= What is required =
Every record must be restated exactly. Drop the images.

= Records from a dataset =
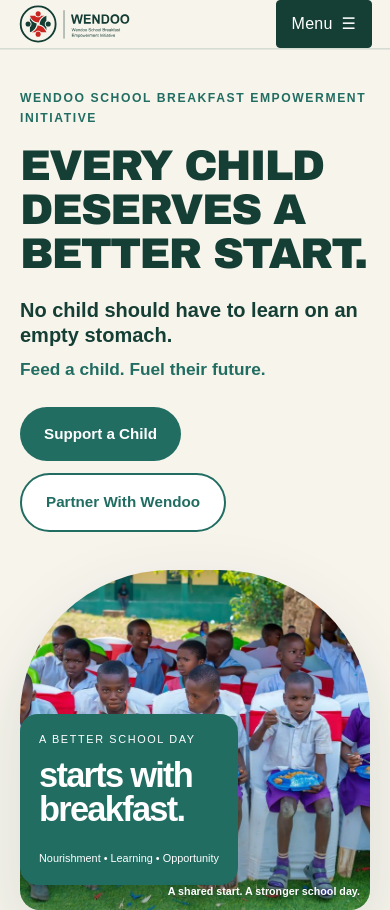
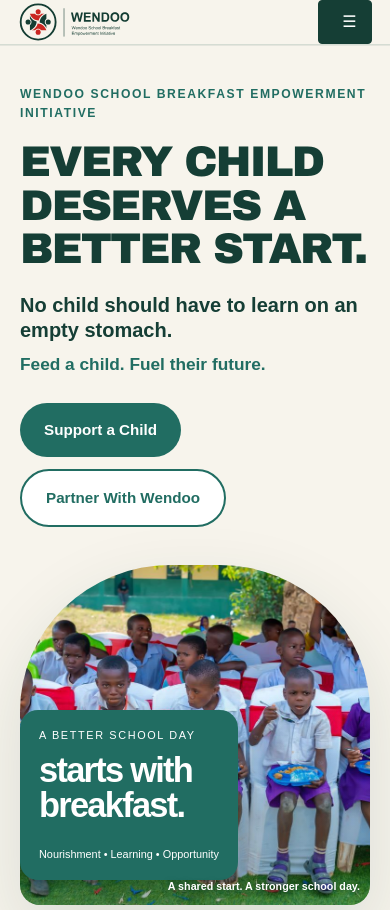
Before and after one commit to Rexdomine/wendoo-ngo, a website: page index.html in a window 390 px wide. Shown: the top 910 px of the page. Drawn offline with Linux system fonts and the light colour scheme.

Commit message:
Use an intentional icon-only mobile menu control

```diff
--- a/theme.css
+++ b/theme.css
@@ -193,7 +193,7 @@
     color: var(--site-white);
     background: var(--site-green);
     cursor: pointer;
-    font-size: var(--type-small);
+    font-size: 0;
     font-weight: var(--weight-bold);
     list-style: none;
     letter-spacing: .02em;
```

= Your solution =
Before and after one commit to Rexdomine/wendoo-ngo, a website: page index.html in a window 390 px wide. Shown: the top 910 px of the page. Drawn offline with Linux system fonts and the light colour scheme.

Commit message:
Use an intentional icon-only mobile menu control

```diff
--- a/theme.css
+++ b/theme.css
@@ -193,7 +193,7 @@
     color: var(--site-white);
     background: var(--site-green);
     cursor: pointer;
-    font-size: var(--type-small);
+    font-size: 0;
     font-weight: var(--weight-bold);
     list-style: none;
     letter-spacing: .02em;
```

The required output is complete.